If you were unable to listen on Saturday the program will be posted on http://www.carolkobyradio.com.
How do you encourage curiosity in your child (between the ages of 8-12) and keep him or her asking questions?
Donna & I are excited to provide two people with free copies of our children’s book Color Me Purple. Donna says, “Color Me Purple is more than a book. There is the compelling storyline that provides information about 8 different types of intelligence (yes there is more than one) that we call ‘smarts.’ It is a flip-book and your child can make the butterfly — fly. Finally, and perhaps most importantly there are Information boxes, to be used for discussion about each smart. Empower your child!” I love this because it is Donna and layout designer Seth who provided all the creativity!
Answer the question in the box above in 150 words or less.
Enter your answer below in the comments box or on http://www.theartofnow.org OR on the Color Me Purple book give-away posts found on my Facebook or Donna’s Facebook page.

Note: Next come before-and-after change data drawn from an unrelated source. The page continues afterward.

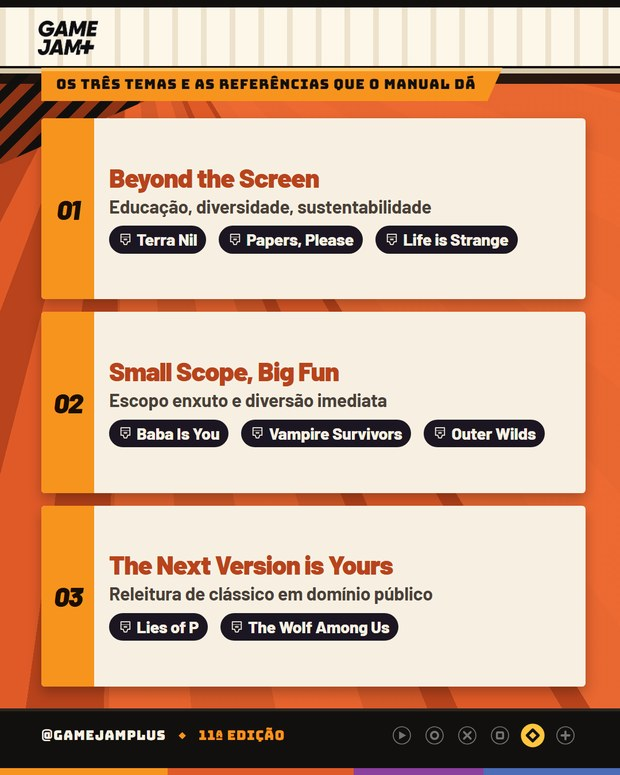
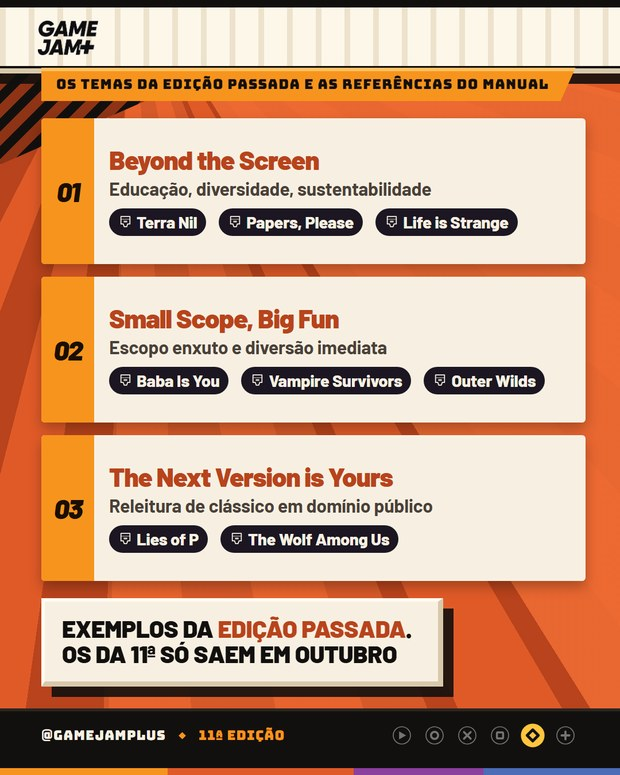
E03: o slide de temas volta a dizer que os temas sao da edicao passada
REGRESSAO MINHA, apontada pelo dono. Quando fundi os slides 5 e 6, o kicker
"Os tres temas DA EDICAO PASSADA" virou "Os tres temas e as referencias que o
manual da", e a etiqueta que carregava esse fato se foi. O cabecalho do proprio
deck avisa que e ela que faz o post nao vazar nada, e o manual da GJ+ proibe
adiantar tema da edicao corrente. Sem ela o slide lia como se aqueles fossem
os temas da 11a.

Conserto em dois niveis, porque o dono pediu que ficasse VISIVEL:
- kicker de volta com "da edicao passada"
- chapa nova fechando o slide: "Exemplos da EDICAO PASSADA. Os da 11a so saem
  em outubro" / "Examples from the LAST EDITION. The 11th only drops in
  October"

Somado ao ultimo slide, que ja dizia que os da 11a saem na abertura em
outubro, o fato aparece agora em tres pontos do carrossel.

Lint de composicao e de vicios passam nos dois idiomas.

diff --git a/index.html b/index.html
@@ -259,7 +259,7 @@ dialog img{width:min(92vw,620px);max-height:92dvh;object-fit:contain;border-radi
 <article class="c" data-cat="01-conteudos-gj" data-lang="PT" data-busca="e03 - como funcionam os temas gj+" id="c202">
   <header><div><span class="tagcat">GJ+</span><span class="taglang PT">PT</span><h2>E03 - Como funcionam os temas</h2></div>
   <div class="nav"><button aria-label="Anterior" data-d="-1">←</button><button aria-label="Próximo" data-d="1">→</button><span class="cont">6</span></div></header>
-  <div class="strip"><figure><img src="img/01-conteudos-gj-pt-e03-como-funcionam-os-temas/slide_01.jpg?v=5" alt="E03 - Como funcionam os temas 1" width="620" height="775" loading="lazy" decoding="async"><figcaption>01</figcaption></figure><figure><img src="img/01-conteudos-gj-pt-e03-como-funcionam-os-temas/slide_02.jpg?v=5" alt="E03 - Como funcionam os temas 2" width="620" height="775" loading="lazy" decoding="async"><figcaption>02</figcaption></figure><figure><img src="img/01-conteudos-gj-pt-e03-como-funcionam-os-temas/slide_03.jpg?v=5" alt="E03 - Como funcionam os temas 3" width="620" height="775" loading="lazy" decoding="async"><figcaption>03</figcaption></figure><figure><img src="img/01-conteudos-gj-pt-e03-como-funcionam-os-temas/slide_04.jpg?v=5" alt="E03 - Como funcionam os temas 4" width="620" height="775" loading="lazy" decoding="async"><figcaption>04</figcaption></figure><figure><img src="img/01-conteudos-gj-pt-e03-como-funcionam-os-temas/slide_05.jpg?v=5" alt="E03 - Como funcionam os temas 5" width="620" height="775" loading="lazy" decoding="async"><figcaption>05</figcaption></figure><figure><img src="img/01-conteudos-gj-pt-e03-como-funcionam-os-temas/slide_06.jpg?v=5" alt="E03 - Como funcionam os temas 6" width="620" height="775" loading="lazy" decoding="async"><figcaption>06</figcaption></figure></div></article>
+  <div class="strip"><figure><img src="img/01-conteudos-gj-pt-e03-como-funcionam-os-temas/slide_01.jpg?v=6" alt="E03 - Como funcionam os temas 1" width="620" height="775" loading="lazy" decoding="async"><figcaption>01</figcaption></figure><figure><img src="img/01-conteudos-gj-pt-e03-como-funcionam-os-temas/slide_02.jpg?v=6" alt="E03 - Como funcionam os temas 2" width="620" height="775" loading="lazy" decoding="async"><figcaption>02</figcaption></figure><figure><img src="img/01-conteudos-gj-pt-e03-como-funcionam-os-temas/slide_03.jpg?v=6" alt="E03 - Como funcionam os temas 3" width="620" height="775" loading="lazy" decoding="async"><figcaption>03</figcaption></figure><figure><img src="img/01-conteudos-gj-pt-e03-como-funcionam-os-temas/slide_04.jpg?v=6" alt="E03 - Como funcionam os temas 4" width="620" height="775" loading="lazy" decoding="async"><figcaption>04</figcaption></figure><figure><img src="img/01-conteudos-gj-pt-e03-como-funcionam-os-temas/slide_05.jpg?v=6" alt="E03 - Como funcionam os temas 5" width="620" height="775" loading="lazy" decoding="async"><figcaption>05</figcaption></figure><figure><img src="img/01-conteudos-gj-pt-e03-como-funcionam-os-temas/slide_06.jpg?v=6" alt="E03 - Como funcionam os temas 6" width="620" height="775" loading="lazy" decoding="async"><figcaption>06</figcaption></figure></div></article>
 <article class="c" data-cat="01-conteudos-gj" data-lang="PT" data-busca="c02 - wildlife e crazygames gj+" id="c203">
   <header><div><span class="tagcat">GJ+</span><span class="taglang PT">PT</span><h2>C02 - Wildlife e CrazyGames</h2></div>
   <div class="nav"><button aria-label="Anterior" data-d="-1">←</button><button aria-label="Próximo" data-d="1">→</button><span class="cont">8</span></div></header>
@@ -427,7 +427,7 @@ dialog img{width:min(92vw,620px);max-height:92dvh;object-fit:contain;border-radi
 <article class="c" data-cat="01-conteudos-gj" data-lang="EN" data-busca="e03 - how the themes work gj+" id="c206">
   <header><div><span class="tagcat">GJ+</span><span class="taglang EN">EN</span><h2>E03 - How the themes work</h2></div>
   <div class="nav"><button aria-label="Anterior" data-d="-1">←</button><button aria-label="Próximo" data-d="1">→</button><span class="cont">6</span></div></header>
-  <div class="strip"><figure><img src="img/01-conteudos-gj-en-e03-how-the-themes-work/slide_01.jpg?v=5" alt="E03 - How the themes work 1" width="620" height="775" loading="lazy" decoding="async"><figcaption>01</figcaption></figure><figure><img src="img/01-conteudos-gj-en-e03-how-the-themes-work/slide_02.jpg?v=5" alt="E03 - How the themes work 2" width="620" height="775" loading="lazy" decoding="async"><figcaption>02</figcaption></figure><figure><img src="img/01-conteudos-gj-en-e03-how-the-themes-work/slide_03.jpg?v=5" alt="E03 - How the themes work 3" width="620" height="775" loading="lazy" decoding="async"><figcaption>03</figcaption></figure><figure><img src="img/01-conteudos-gj-en-e03-how-the-themes-work/slide_04.jpg?v=5" alt="E03 - How the themes work 4" width="620" height="775" loading="lazy" decoding="async"><figcaption>04</figcaption></figure><figure><img src="img/01-conteudos-gj-en-e03-how-the-themes-work/slide_05.jpg?v=5" alt="E03 - How the themes work 5" width="620" height="775" loading="lazy" decoding="async"><figcaption>05</figcaption></figure><figure><img src="img/01-conteudos-gj-en-e03-how-the-themes-work/slide_06.jpg?v=5" alt="E03 - How the themes work 6" width="620" height="775" loading="lazy" decoding="async"><figcaption>06</figcaption></figure></div></article>
+  <div class="strip"><figure><img src="img/01-conteudos-gj-en-e03-how-the-themes-work/slide_01.jpg?v=6" alt="E03 - How the themes work 1" width="620" height="775" loading="lazy" decoding="async"><figcaption>01</figcaption></figure><figure><img src="img/01-conteudos-gj-en-e03-how-the-themes-work/slide_02.jpg?v=6" alt="E03 - How the themes work 2" width="620" height="775" loading="lazy" decoding="async"><figcaption>02</figcaption></figure><figure><img src="img/01-conteudos-gj-en-e03-how-the-themes-work/slide_03.jpg?v=6" alt="E03 - How the themes work 3" width="620" height="775" loading="lazy" decoding="async"><figcaption>03</figcaption></figure><figure><img src="img/01-conteudos-gj-en-e03-how-the-themes-work/slide_04.jpg?v=6" alt="E03 - How the themes work 4" width="620" height="775" loading="lazy" decoding="async"><figcaption>04</figcaption></figure><figure><img src="img/01-conteudos-gj-en-e03-how-the-themes-work/slide_05.jpg?v=6" alt="E03 - How the themes work 5" width="620" height="775" loading="lazy" decoding="async"><figcaption>05</figcaption></figure><figure><img src="img/01-conteudos-gj-en-e03-how-the-themes-work/slide_06.jpg?v=6" alt="E03 - How the themes work 6" width="620" height="775" loading="lazy" decoding="async"><figcaption>06</figcaption></figure></div></article>
 <article class="c" data-cat="01-conteudos-gj" data-lang="EN" data-busca="c02 - wildlife and crazygames gj+" id="c207">
   <header><div><span class="tagcat">GJ+</span><span class="taglang EN">EN</span><h2>C02 - Wildlife and CrazyGames</h2></div>
   <div class="nav"><button aria-label="Anterior" data-d="-1">←</button><button aria-label="Próximo" data-d="1">→</button><span class="cont">8</span></div></header>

Contest Deadline: Saturday, December 10, 2016
The 2 winners will be selected and announced on Sunday, December 11, 2016
Thank you and enjoy!!!
Posted in Book Giveaway Contest, Children's Books, Color Me Purple, Curiosity, Developing a child's curiosity, Different Kinds of Smart, Gifted and Talented Children, Grandma Says It's Good to Be Curious, Growing up smart, Multiple Intelligences, Smart is cool, Teaching smart kids, Views of intelligence